Tag Archives: concurrent delay

Practical Considerations in Analyzing Concurrent Delays

Concurrent Delay Analysis: Part 5

By: Charles Choyce

While the analytical methods of determining concurrent delay are important, a contractor should prepare contemporaneous updates during the course of the project that correctly and accurately reflect delay events as they occur. Similarly, in its review of contemporaneous updates, an owner should analyze any logic changes, insertion of delay events, and the linking of those events to ensure that they accurately reflect the events that occurred, and communicate with the contractor on these issues. Small adjustments in the schedule can result in significant changes in the delay calculations that may make a delay event compensable, concurrent, or inexcusable. Continue reading Practical Considerations in Analyzing Concurrent Delays

Challenges in Determining Concurrent Delay (Part 2)

Concurrent Delay Analysis: Part 4

By: Charles Choyce

In the previous post, I discussed the application of the “longest path theory,” which looks at the critical path in order to determine the existence of concurrent delay. This is not the only method used to address the concurrent delay issues. The Association for the Advancement of Cost Engineering International (AACEI) Recommended Practice also discusses the “but for” test or “zero float school” for analyzing concurrent delay.

Under the “but for” test, in our earlier example regarding the steel design delay, the owner might argue that but for the design delay, the contractor would have been 20 days late on the foundations, and thus that 20-day delay should be regarded as concurrent. Generally, the contractor who argues that his delay was not concurrent must establish that he would have completed on time in the absence of the critical path delay caused by the other party.

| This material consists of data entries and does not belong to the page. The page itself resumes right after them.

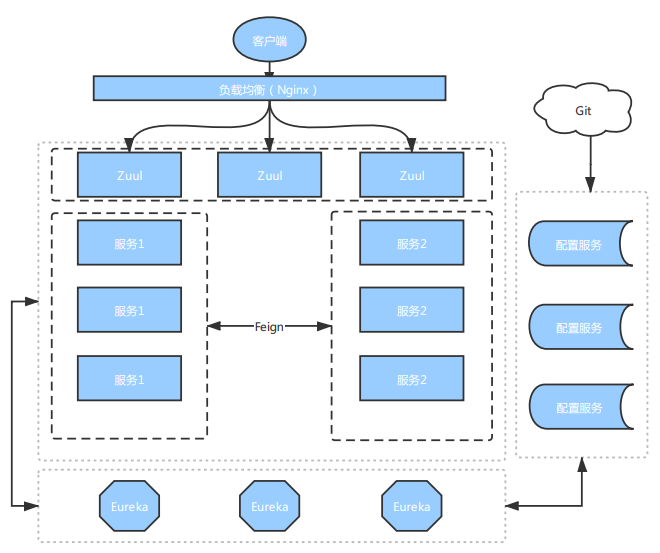
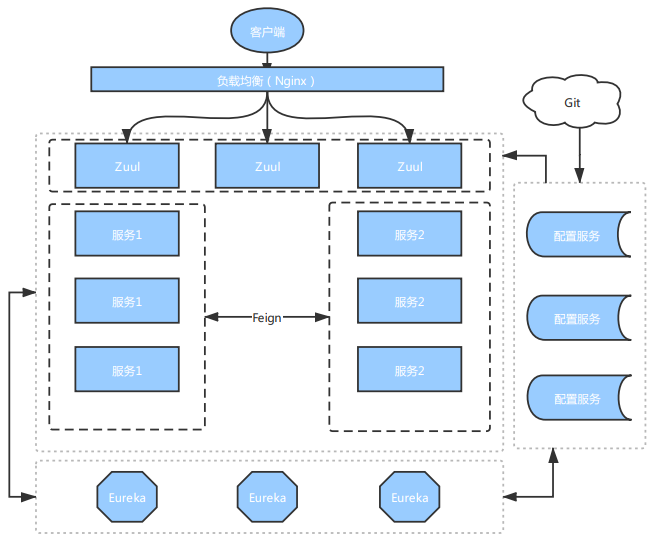
:bento: Adding config server

diff --git a/spring-cloud-netflix-zuul/src/main/java/com/xianyuli/spring/cloud/zuul/provider/MyFallbackProvider.java b/spring-cloud-netflix-zuul/src/main/java/com/xianyuli/spring/cloud/zuul/provider/MyFallbackProvider.java
@@ -1,0 +1,73 @@
+package com.xianyuli.spring.cloud.zuul.provider;
+
+import com.netflix.hystrix.exception.HystrixTimeoutException;
+import org.springframework.cloud.netflix.zuul.filters.route.FallbackProvider;
+import org.springframework.http.HttpHeaders;
+import org.springframework.http.HttpStatus;
+import org.springframework.http.MediaType;
+import org.springframework.http.client.ClientHttpResponse;
+import org.springframework.stereotype.Component;
+
+import java.io.ByteArrayInputStream;
+import java.io.IOException;
+import java.io.InputStream;
+import java.nio.charset.Charset;
+
+@Component
+public class MyFallbackProvider implements FallbackProvider {
+    @Override
+    public String getRoute() {
+        // 表明是为哪个微服务提供回退，*表示为所有微服务提供回退
+        return "*";
+    }
+
+    @Override
+    public ClientHttpResponse fallbackResponse(String route, Throwable cause) {
+        if (cause instanceof HystrixTimeoutException) {
+            return response(HttpStatus.GATEWAY_TIMEOUT);
+        } else {
+            return this.fallbackResponse();
+        }
+    }
+
+    public ClientHttpResponse fallbackResponse() {
+        return this.response(HttpStatus.INTERNAL_SERVER_ERROR);
+    }
+
+    private ClientHttpResponse response(final HttpStatus status) {
+        return new ClientHttpResponse() {
+            @Override
+            public HttpStatus getStatusCode() throws IOException {
+                return status;
+            }
+
+            @Override
+            public int getRawStatusCode() throws IOException {
+                return status.value();
+            }
+
+            @Override
+            public String getStatusText() throws IOException {
+                return status.getReasonPhrase();
+            }
+
+            @Override
+            public void close() {
+            }
+
+            @Override
+            public InputStream getBody() throws IOException {
+                return new ByteArrayInputStream("服务不可用，请稍后再试。".getBytes());
+            }
+
+            @Override
+            public HttpHeaders getHeaders() {
+                // headers设定
+                HttpHeaders headers = new HttpHeaders();
+                MediaType mt = new MediaType("application", "json", Charset.forName("UTF-8"));
+                headers.setContentType(mt);
+                return headers;
+            }
+        };
+    }
+}

diff --git a/spring-cloud-netflix-zuul/src/main/java/com/xianyuli/spring/cloud/zuul/filter/MyFilter.java b/spring-cloud-netflix-zuul/src/main/java/com/xianyuli/spring/cloud/zuul/filter/MyFilter.java
@@ -1,0 +1,50 @@
+package com.xianyuli.spring.cloud.zuul.filter;
+
+import com.netflix.zuul.ZuulFilter;
+import com.netflix.zuul.context.RequestContext;
+import com.netflix.zuul.exception.ZuulException;
+import org.apache.commons.lang.StringUtils;
+import org.apache.http.entity.ContentType;
+import org.springframework.stereotype.Component;
+
+import javax.servlet.http.HttpServletRequest;
+import javax.servlet.http.HttpServletResponse;
+import java.io.IOException;
+
+@Component
+public class MyFilter extends ZuulFilter {
+    @Override
+    public String filterType() {
+        return "pre";
+    }
+
+    @Override
+    public int filterOrder() {
+        return 1;
+    }
+
+    @Override
+    public boolean shouldFilter() {
+        return true;
+    }
+
+    @Override
+    public Object run() throws ZuulException {
+        RequestContext requestContext = RequestContext.getCurrentContext();
+        HttpServletRequest request = requestContext.getRequest();
+        String token = request.getParameter("token");
+        if (StringUtils.isEmpty(token)) {
+            requestContext.setSendZuulResponse(false);
+            requestContext.setResponseStatusCode(401);
+            try {
+                HttpServletResponse response = requestContext.getResponse();
+                response.setContentType("text/html;charset=utf-8;");
+                response.getWriter().write("非法请求");
+            } catch (IOException e) {
+                e.printStackTrace();
+            }
+        }
+
+        return null;
+    }
+}

diff --git a/spring-cloud-config/src/main/java/com/xianyuli/spring/cloud/config/ConfigApplication.java b/spring-cloud-config/src/main/java/com/xianyuli/spring/cloud/config/ConfigApplication.java
@@ -1,0 +1,17 @@
+package com.xianyuli.spring.cloud.config;
+
+import org.springframework.boot.SpringApplication;
+import org.springframework.boot.autoconfigure.SpringBootApplication;
+import org.springframework.cloud.config.server.EnableConfigServer;
+import org.springframework.cloud.netflix.eureka.EnableEurekaClient;
+
+@SpringBootApplication
+@EnableConfigServer
+@EnableEurekaClient
+public class ConfigApplication {
+
+    public static void main(String[] args) {
+        SpringApplication.run(ConfigApplication.class, args);
+    }
+
+}

diff --git a/spring-cloud-netflix-zuul/src/main/java/com/xianyuli/spring/cloud/zuul/ZuulApplication.java b/spring-cloud-netflix-zuul/src/main/java/com/xianyuli/spring/cloud/zuul/ZuulApplication.java
@@ -1,0 +1,15 @@
+package com.xianyuli.spring.cloud.zuul;
+
+import org.springframework.boot.SpringApplication;
+import org.springframework.boot.autoconfigure.SpringBootApplication;
+import org.springframework.cloud.netflix.zuul.EnableZuulProxy;
+
+@SpringBootApplication
+@EnableZuulProxy
+public class ZuulApplication {
+
+    public static void main(String[] args) {
+        SpringApplication.run(ZuulApplication.class, args);
+    }
+
+}

diff --git a/spring-cloud-netflix-eureka/src/main/java/com/xianyuli/spring/cloud/eureka/EurekaApplication.java b/spring-cloud-netflix-eureka/src/main/java/com/xianyuli/spring/cloud/eureka/EurekaApplication.java
@@ -6,10 +6,10 @@ import org.springframework.cloud.netflix.eureka.server.EnableEurekaServer;
 
 @SpringBootApplication
 @EnableEurekaServer
-public class ErukaApplication {
+public class EurekaApplication {
 
     public static void main(String[] args) {
-        SpringApplication.run(ErukaApplication.class, args);
+        SpringApplication.run(EurekaApplication.class, args);
     }
 
 }

diff --git a/README.md b/README.md
@@ -6,14 +6,14 @@
 让我们简单的来学一下`SpringCloud Netflix`：  
 在微服务架构中，需要几个基础的服务治理组件，包括注册与发现，服务消费，负载均衡，熔断器，智能路由，配置管理等；其对应`Spring-Cloud-Netflix`中的组件与技术:  
 
-| 组件 | Spring-Cloud-Netflix    |
+| 组件 | Spring-Cloud-Netflix |
 | :------ | :------ |
-| 注册与发现 | Spring-Cloud-Eureka |
-| 服务消费 | Spring-Cloud-Feign |
-| 负载均衡 | Spring-Cloud-Ribbon |
-| 熔断器 | Spring-Cloud-Hystrix |
-| 智能路由 | Spring-Cloud-Zuul |
-| 配置管理 | Spring-Cloud-Config |
+| 注册与发现 | Spring-Cloud-Eureka  |
+| 服务消费   | Spring-Cloud-Feign   |
+| 负载均衡   | Spring-Cloud-Ribbon  |
+| 熔断器     | Spring-Cloud-Hystrix |
+| 智能路由   | Spring-Cloud-Zuul    |
+| 配置管理   | Spring-Cloud-Config  |
 #### 2.架构及其原理
 一个简单的微服务系统如下图：  
 ![](https://github.com/xianyuli/learning-spring-cloud-netflix/blob/master/screenshots/springcloudnetflix.png)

In our example regarding the foundations and the owner steel delay, to rebut the contention of the but for argument, the contractor can contend that had there been no steel design delay, he could have added resources or done other management adjustments to avoid the 20-day delay on the foundations, but since the delay caused by the steel design was so great, it would have been futile to do so.

Continue reading Challenges in Determining Concurrent Delay (Part 2)

Challenges in Determining Concurrent Delay (Part 1)

Concurrent Delay Analysis: Part 3

By: Charles Choyce

In parts 1 and 2, I discussed the definitions and general standards set forth by the Association for the Advancement of Cost Engineering International (AACEI) Recommended Practice to determine concurrent delay. In this post, I will illustrate challenges confronted in attempting to apply those concepts, which are by their nature very fact intensive.

Let us use as an example a typical office building with concrete foundations and a structural steel superstructure. The baseline schedule provided that the critical path ran through the construction of the foundations, followed by the start of structural steel erection. However, due to delays in resolving structural steel design problems by the owner’s structural engineer, the project’s critical path shifted to the structural steel design. The delay in resolving the design issues delayed by 100 days the fabrication of steel necessary to commence the erection, resulting in the project completion being delayed by 100 days. At the same time, the contractor completed the foundations 20 days later than planned.

Continue reading Challenges in Determining Concurrent Delay (Part 1)